Last year, the Observer’s Emily DePrang called George Saunders on the phone to talk about Tenth of December: Stories, his most recent work. She asked him if short stories fight injustice, and Saunders responded that they do. In his words, short stories “make the boundaries permeable … remind you that you’re not without agency and you’re not above or below the fray.” Saunders will be in Houston at Brazos Bookstore at 7:30 p.m. tonight. To mark the occasion, we polled Observer writers for their favorite short story collections, new and old, that traverse boundaries and pull readers into the fray.
Goodbye, Columbus by Philip Roth
Recommended by Steven G. Kellman
A few months before celebrating his 80th birthday last March, Philip Roth, the most decorated living American novelist, announced that, after publishing almost a book a year since 1959, he had ceased writing. Goodbye, Columbus, the collection that launched his career of brilliant literary provocations, is still astonishingly fresh. Consisting of the title novella and five short stories, the volume explores love, faith, and assimilation with both wit and compassion. In particular, “Defender of the Faith,” the story of a war-hardened drill sergeant who responds in complex ways to a cunning Jewish recruit who tries to exploit their common background to extract special treatment, shows no signs of aging.
Jesus’ Son by Denis Johnson
Recommended by Emily DePrang
Jesus’ Son, by Denis Johnson, is messed up. Not the execution of the book itself—it’s crushingly beautiful and stylistically perfect; I mean perfect—but the content: drugs, crime, car accidents, drugs again. It makes you feel deeply with and for people you would never want to meet and live moments you’d never want to live through, except that because Johnson is such an excruciatingly good writer, you’ll read on anyway. And if you’re me, you’ll read on again and again and again, just to get that feeling.
Recommended by James McWilliams
“Jack liked his office and it was alright to like your office.” This is the opening line of Norman Rush’s classic short story, “Lying Presences,” originally published in The Paris Review in 1982. Rush’s story is one of 20 published Paris Review pieces now compiled in a book called Object Lessons. It goes without saying that the stories themselves are, in various ways, masterful (if largely dark) expressions of what many prematurely lament as a dying genre. But what’s especially valuable about this anthology is that leading contemporary writers—including Dave Eggers, Jeffrey Eugenides, Jonathan Lethem and Lorrie Moore—chose the stories and, albeit too briefly, introduced them. Unexpected insights emerge from this arrangement. Who would have guessed—as Mona Simpson, who introduces Rush’s story, reveals—that the opening line about Jack liking his office had, on its own, convinced The Paris Review (where Simpson once worked) to publish the story before even finishing it? As Simpson notes, “Editors, like curators, develop refined intuition.” It shows throughout this volume.
Hide Island: A Novella and Nine Stories by Richard Burgin
Recommended by Anis Shivani
Burgin writes some of the most dangerous short fiction being published today, as Hide Island: A Novella and Nine Stories—his newest collection, and ninth overall—demonstrates.
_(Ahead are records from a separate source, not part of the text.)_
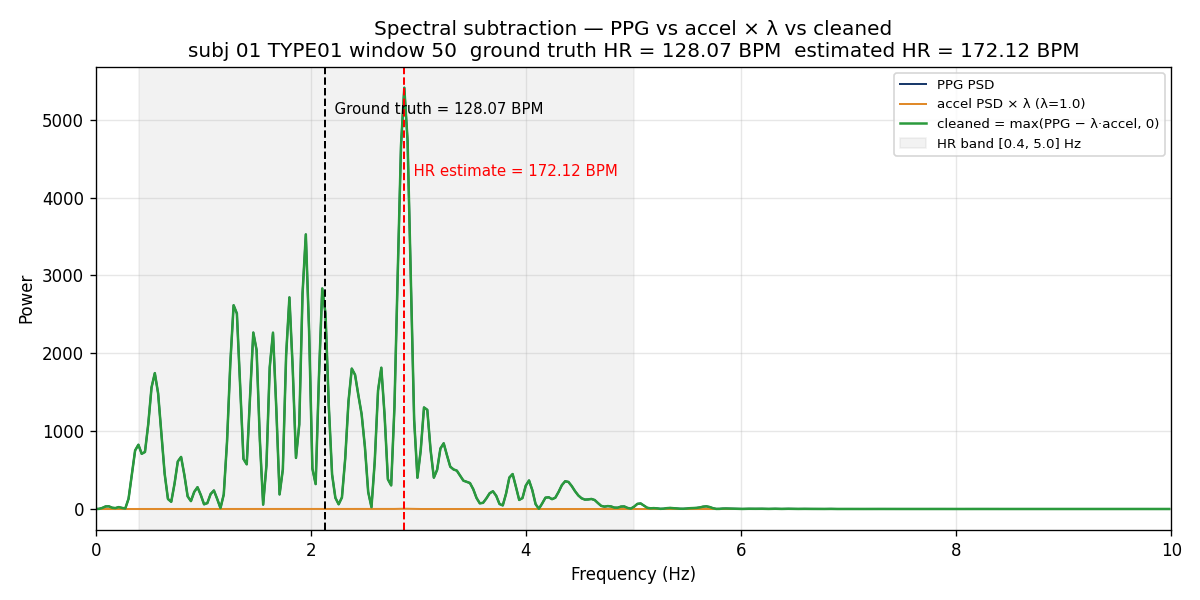
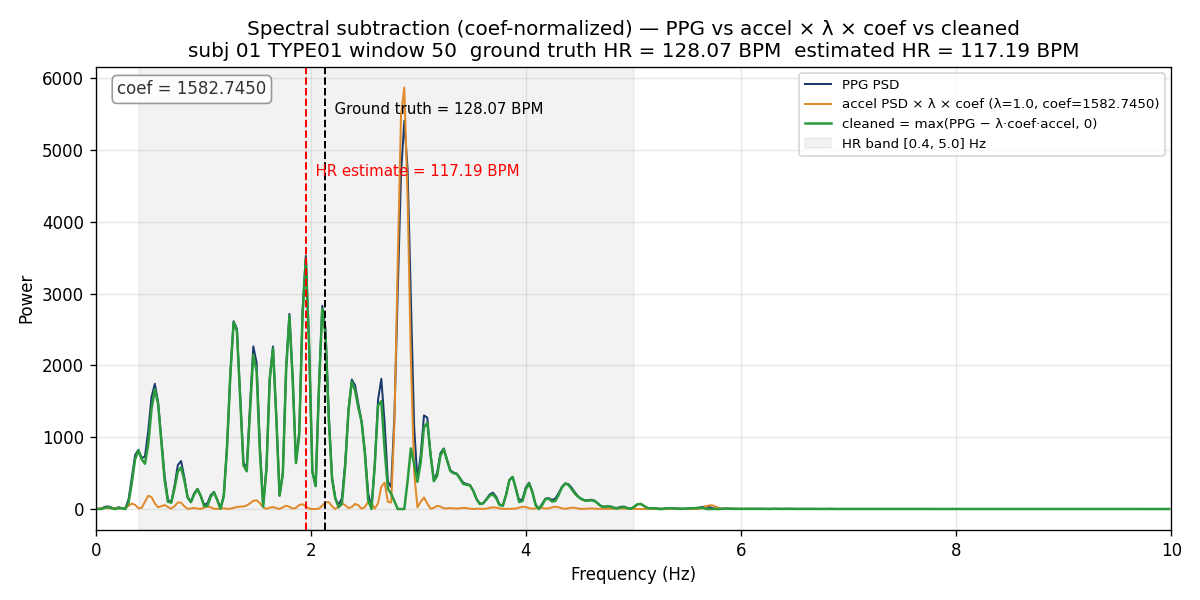
vault backup: 2026-05-23 01:13:39

diff --git a/MyBrain/projects/ece284-llm-ppg/code/02_troika_sanity_check.py b/MyBrain/projects/ece284-llm-ppg/code/02_troika_sanity_check.py
@@ -172,15 +172,16 @@ print(f"saved (b):  {fig_b_path}")
 # ===================================================================
 cleaned_power = debug["cleaned_power"]
 cleaned_plot = cleaned_power[plot_mask]
-accel_scaled_plot = LAM * accel_plot
+coef = debug["coef"]
+accel_scaled_plot = LAM * coef * accel_plot
 
 fig_c, ax_c = plt.subplots(figsize=(10, 5))
 ax_c.plot(freqs_plot, ppg_plot, color="#1a3a6b", linewidth=1.2,
           label="PPG PSD")
 ax_c.plot(freqs_plot, accel_scaled_plot, color="#e08a2a", linewidth=1.2,
-          label=f"accel PSD × λ (λ={LAM})")
+          label=f"accel PSD × λ × coef (λ={LAM}, coef={coef:.4f})")
 ax_c.plot(freqs_plot, cleaned_plot, color="#2a9a3c", linewidth=1.5,
-          label="cleaned = max(PPG − λ·accel, 0)")
+          label="cleaned = max(PPG − λ·coef·accel, 0)")
 
 # HR band shading
 ax_c.axvspan(HR_BAND_LOW, HR_BAND_HIGH, alpha=0.10, color="#888888",
@@ -201,11 +202,18 @@ if not np.isnan(hr_est):
               f"  HR estimate = {hr_est:.2f} BPM",
               color="red", fontsize=9, ha="left", va="top")
 
+# Coef annotation (top-left corner)
+ax_c.text(0.02, 0.97, f"coef = {coef:.4f}",
+          transform=ax_c.transAxes, fontsize=10, color="#333333",
+          ha="left", va="top",
+          bbox=dict(boxstyle="round,pad=0.3",
+                    facecolor="white", edgecolor="#888888", alpha=0.85))
+
 ax_c.set_xlabel("Frequency (Hz)")
 ax_c.set_ylabel("Power")
 ax_c.set_xlim(0, 10)
-ax_c.set_title(f"Spectral subtraction — PPG vs accel × λ vs cleaned\n"
-               f"{title_suffix}")
+ax_c.set_title(f"Spectral subtraction (coef-normalized) — "
+               f"PPG vs accel × λ × coef vs cleaned\n{title_suffix}")
 ax_c.legend(loc="upper right", fontsize=8)
 ax_c.grid(True, alpha=0.3)
 

diff --git a/MyBrain/projects/ece284-llm-ppg/code/troika_lite.py b/MyBrain/projects/ece284-llm-ppg/code/troika_lite.py
@@ -77,7 +77,20 @@ def estimate_hr_one_window(ppg_window, accel_xyz_window, fs=125, lam=1.0):
     _, accel_power = periodogram(accel_mag_filt, fs=fs, nfft=NFFT)
 
     # --- 4. Spectral subtraction + 5. Peak detection in HR band ---
-    cleaned_power = np.maximum(ppg_power - lam * accel_power, 0.0)
+    # HR 频段内 regression-based normalization
+    # coef 表示 "在 HR 频段内, PPG 频谱里 accel 能解释的耦合系数"
+    hr_band_mask_local = (freqs >= HR_BAND_LOW) & (freqs <= HR_BAND_HIGH)
+    ppg_hr = ppg_power[hr_band_mask_local]
+    accel_hr = accel_power[hr_band_mask_local]
+
+    accel_hr_sq_sum = float(np.sum(accel_hr ** 2))
+    if accel_hr_sq_sum < 1e-12:
+        # accel 在 HR 频段内几乎没能量 (静息窗口) → 无需 subtraction
+        coef = 0.0
+    else:
+        coef = float(np.sum(accel_hr * ppg_hr) / accel_hr_sq_sum)
+
+    cleaned_power = np.maximum(ppg_power - lam * coef * accel_power, 0.0)
 
     debug_dict = {
         "ppg_filt": ppg_filt,
@@ -86,6 +99,7 @@ def estimate_hr_one_window(ppg_window, accel_xyz_window, fs=125, lam=1.0):
         "ppg_power": ppg_power,
         "accel_power": accel_power,
         "cleaned_power": cleaned_power,
+        "coef": coef,
         "peak_freq": None,
     }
These stories are dangerous because they force readers to question ordinary ethical behavior and the boundaries between transgressors and victims. While his previous collections have also been dark—involving every variety of sadomasochistic behavior imaginable—the new book seems to be his darkest yet, compounded by an intensified concern with mortality in addition to Burgin’s usual preoccupation with sexual “deviancy.” In all these stories, Burgin puts the darkest possible spin on our private lives, exposing the baleful mendacity and self-deception whereby we operate day to day. There is an undertone of a radical political critique here, an ardent nihilism that is all the more lovely for its ring of unshakeable truth.
The Barnum Museum by Steven Millhauser
Recommended by Elizabeth Stewart
This book is usually remembered for the story at the end, “Eisenheim the Illusionist,” because it inspired the movie starring Edward Norton and Jessica Biel, but for me, Millhauser’s magic lies in his shorter stories. The one I can’t forget is titled “Rain,” and follows a man caught in a downpour after coming out of a movie theater. City lights and storefront signs swim around him, and eventually everything—even the protagonist—dissolves. The premise is straightforward, and the story is approximately eight pages long, but in those eight pages Millhauser manages to explicate the futility of an unremarkable life, while deliberately, and beautifully, washing it away. The Barnum Museum is a series of age-yellowed, water-damaged images—long-forgotten artifacts and mementos both magical and achingly sad.